"Why not all Greek slaves?" Eurydice asked. It would certainly be difficult not to be able to talk to half the servants.

Lydias looked a bit defensive, and with his height it was rather intimidating as he loomed over Eurydice in his plumed helmet, though I doubted he meant it that way. "Very few of our servants are slaves, Lady. They're simply too expensive to import, and few Egyptians are slaves and they do not speak Greek in any event. Most of the palace servants that Amina and I have hired are luckless women from the baggage train, the wives of men who have died or are too crippled to work. They are cooks and laundresses, maids and seamstresses and the like. They work for a wage and bread and board for their children. If they have boys old enough, some of them are working in the stables or doing other work of the house. It is much cheaper than importing slaves from Greece, Lady. And I am sure they do their work better too."

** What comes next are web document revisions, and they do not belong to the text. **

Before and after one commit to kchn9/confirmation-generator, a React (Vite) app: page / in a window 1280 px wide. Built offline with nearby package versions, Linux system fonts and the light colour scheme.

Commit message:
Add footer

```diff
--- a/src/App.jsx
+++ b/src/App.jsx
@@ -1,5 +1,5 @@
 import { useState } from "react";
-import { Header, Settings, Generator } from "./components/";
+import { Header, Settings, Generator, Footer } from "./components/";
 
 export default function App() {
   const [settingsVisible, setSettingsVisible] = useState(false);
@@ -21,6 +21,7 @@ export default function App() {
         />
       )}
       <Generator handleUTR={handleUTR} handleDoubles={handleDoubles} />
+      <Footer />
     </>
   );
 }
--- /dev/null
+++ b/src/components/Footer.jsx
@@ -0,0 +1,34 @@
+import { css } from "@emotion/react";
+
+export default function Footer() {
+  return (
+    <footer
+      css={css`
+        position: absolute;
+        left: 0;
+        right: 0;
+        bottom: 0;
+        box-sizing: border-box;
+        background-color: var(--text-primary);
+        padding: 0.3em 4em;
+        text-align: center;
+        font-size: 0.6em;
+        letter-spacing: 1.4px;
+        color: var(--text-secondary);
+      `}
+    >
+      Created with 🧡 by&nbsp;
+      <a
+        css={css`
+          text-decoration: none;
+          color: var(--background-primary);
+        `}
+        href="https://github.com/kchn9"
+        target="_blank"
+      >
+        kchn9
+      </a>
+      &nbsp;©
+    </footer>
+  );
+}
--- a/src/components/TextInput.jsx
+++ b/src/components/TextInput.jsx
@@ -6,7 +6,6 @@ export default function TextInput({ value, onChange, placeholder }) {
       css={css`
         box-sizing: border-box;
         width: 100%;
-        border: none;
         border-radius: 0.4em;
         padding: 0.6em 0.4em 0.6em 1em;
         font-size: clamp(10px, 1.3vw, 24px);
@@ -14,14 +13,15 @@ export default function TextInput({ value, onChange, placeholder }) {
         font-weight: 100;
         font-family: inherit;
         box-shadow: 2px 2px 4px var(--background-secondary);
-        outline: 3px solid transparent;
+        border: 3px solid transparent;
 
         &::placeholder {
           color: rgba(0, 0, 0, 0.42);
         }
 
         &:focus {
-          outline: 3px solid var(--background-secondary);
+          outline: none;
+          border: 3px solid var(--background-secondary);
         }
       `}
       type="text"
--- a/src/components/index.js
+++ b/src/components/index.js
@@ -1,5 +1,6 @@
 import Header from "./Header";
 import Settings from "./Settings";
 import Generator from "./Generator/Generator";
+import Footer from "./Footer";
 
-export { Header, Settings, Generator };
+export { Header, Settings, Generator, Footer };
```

At that my heart swelled a little with pride. At what? That I had been right about Ptolemy? Right about coming to this place? I would be one of those women if not for the kindness of my sister. The only difference between me and them, between my children and theirs, was luck. To work a respectable job rather than having to beg or sell oneself was no small thing at all.

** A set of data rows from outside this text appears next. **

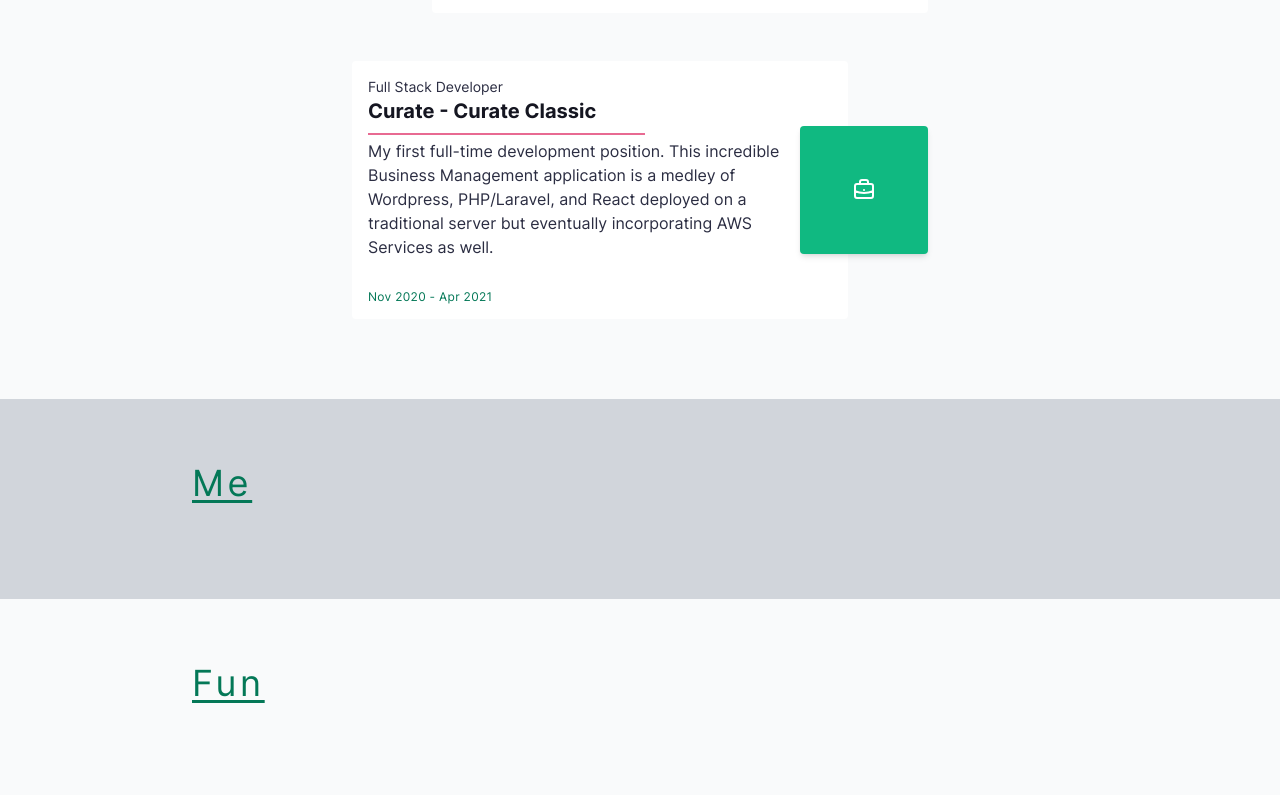
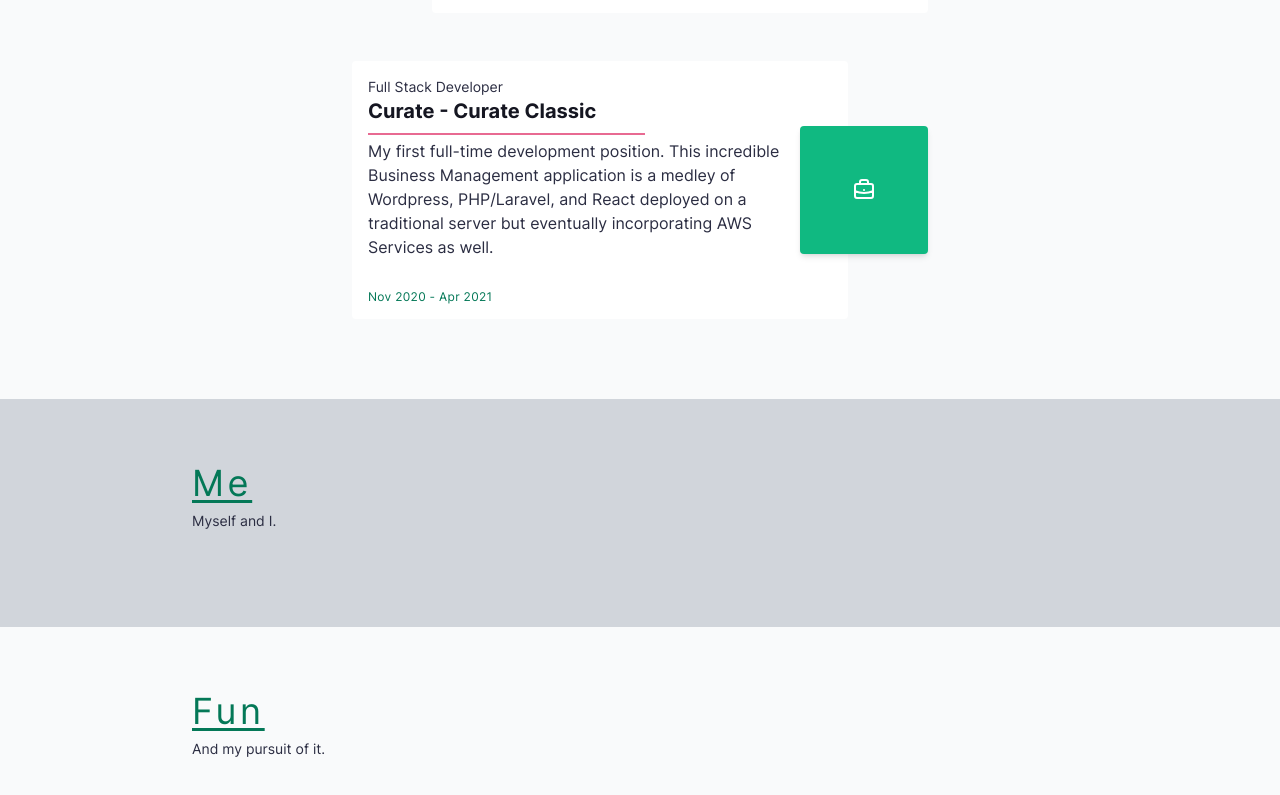
Before and after one commit to STLnick/vvt-portfolio, a Vue app: page / in a window 1280 px wide. Shown: the part 1269-2064 px from the top of the page. Built offline with nearby package versions, Linux system fonts and the light colour scheme.

Commit message:
Add captions to other sections

```diff
--- a/src/components/sections/FunSection.vue
+++ b/src/components/sections/FunSection.vue
@@ -1,10 +1,9 @@
 <script setup>
 import Section from './Section.vue';
-const props = defineProps([ 'isOdd' ]);
 </script>
 
 <template>
-  <Section heading="Fun" :isOdd="props.isOdd" />
+  <Section heading="Fun" caption="And my pursuit of it." />
 </template>
 
 <style>
--- a/src/components/sections/MeSection.vue
+++ b/src/components/sections/MeSection.vue
@@ -1,10 +1,9 @@
 <script setup>
 import Section from './Section.vue';
-const props = defineProps([ 'isOdd' ]);
 </script>
 
 <template>
-  <Section heading="Me" :isOdd="props.isOdd" />
+  <Section heading="Me" caption="Myself and I." />
 </template>
 
 <style>
```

"Very sensible," I said. "It's a different world, Eurydice, and we shall have a lot to learn."

The captain came forward from the stern with the offering bowl. "Thanks be to Poseidon," he said formally. "We have shown our gratitude for the voyage."

"I will too," I said impulsively. I went to the side and loosened one of my bronze hairpins. Gifts to the sea should be gold or silver, but I had none of either and few enough ornaments to my name. But this was not a thanks gift but a welcome one, and I closed my eyes for a moment feeling the sun on them as I held the pin over the rail, Antigone on one side and Magas on the other. Whoever you are, I thought, the god who greets us with bright day and bright blessings, help us to prosper in this place and help us to learn to love you and our new home. I dropped the pin and heard it hit the water before I opened my eyes.

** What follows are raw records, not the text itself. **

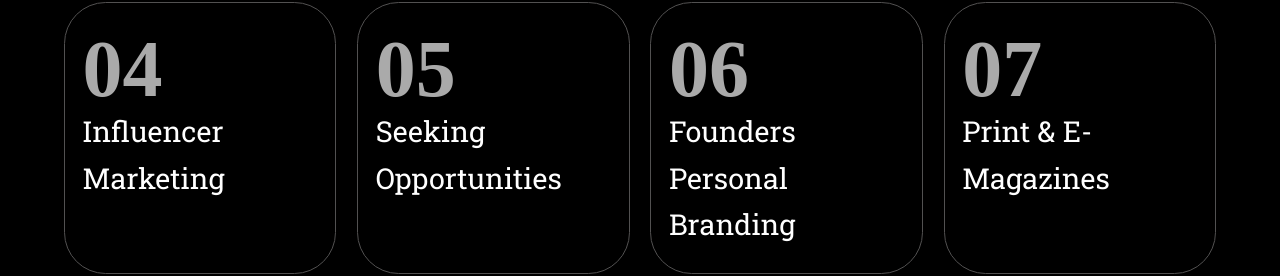
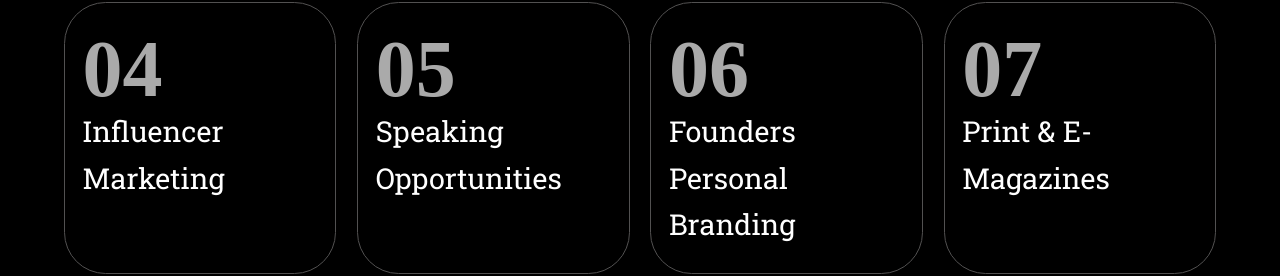
Before and after one commit to Anish-649/Fox-Wing, a React (Vite) app: page / in a window 1280 px wide. Shown: the part 3349-3625 px from the top of the page. Built offline with nearby package versions, Linux system fonts and the light colour scheme; a small style sheet from the web is missing; a web font is replaced by a local one.

Commit message:
some changes made in logo and texts

```diff
--- a/src/components/fourthPage/FourthPage.jsx
+++ b/src/components/fourthPage/FourthPage.jsx
@@ -51,7 +51,7 @@ export default function FourthPage() {
               </div>
               <div className="public-card-component">
                 <h1>05</h1>
-                <h2>Seeking Opportunities</h2>
+                <h2>Speaking Opportunities</h2>
               </div>
               <div className="public-card-component">
                 <h1>06</h1>
--- a/src/components/thirdPage/ThirdPage.jsx
+++ b/src/components/thirdPage/ThirdPage.jsx
@@ -5,7 +5,7 @@ import tedx from '../../assets/brand/TedX_logo.jpg'
 import midday from '../../assets/brand/mid-day.png'
 import Reveal from "../../Reveal"
 import menafn from "../../assets/brand/menafn-logo.jpeg"
-import outlook from "../../assets/brand/outlook-logo-vector.png";
+import outlook from "../../assets/brand/outloook.jpg";
 import abp from "../../assets/brand/abp-live.png";
 export default function ThirdPage() {
   return (
```
Also changed, not shown: src/assets/brand/outlook-logo-vector.png (deleted), src/assets/brand/outloook.jpg (added).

The commander was looking at me curiously, as though he saw something I didn't. "If you'll come this way, ladies," he said.

"Of course," I said. I followed him down the planks with Eurydice and Antigone and Magas, stepping off the dock in bright morning onto Egyptian soil.

Lydias stopped. "Welcome to Alexandria," he said.

Comments

( 6 comments — Leave a comment )
ashabardon
Nov. 14th, 2013 07:43 pm (UTC)
Yay - thank you kindly! Who do we know as Thais in the other Numinous eras? She wasn't in your whose who list.
jo_graham
Nov. 14th, 2013 07:52 pm (UTC)
You're welcome!

I don't think we've seen Thais again. Or if we have, we don't know it. (Though Berenice may appear genderswapped in the fourth Elza book.)

Edited at 2013-11-14 07:53 pm (UTC)
cypherindigo
Nov. 14th, 2013 08:12 pm (UTC)
Now I need to go back and reread the section in Stealing Fire. Like I needed an excuse. :)
jo_graham
Nov. 14th, 2013 08:36 pm (UTC)
When I wrote Stealing Fire I wished I could have more Berenice instead of just the one scene. But during the course of the book, the first four years after Alexander's death, Lydias doesn't really know her. Later of course he will know her very well, but he'd only just met her during the timeframe of Stealing Fire. So I couldn't do more of her as I wanted to.
settiai
Nov. 15th, 2013 02:55 am (UTC)
I think I've mentioned this before, but I'm seriously keeping my fingers crossed that this book will be picked up at some point. ♥
jo_graham
Nov. 15th, 2013 10:47 pm (UTC)
I hope so! I'd really love to do it. But I figure it's going to take me 4-6 months of work, which I can't do without funding. I just can't do 4-6 months work without being paid. (Who can?)
( 6 comments — Leave a comment )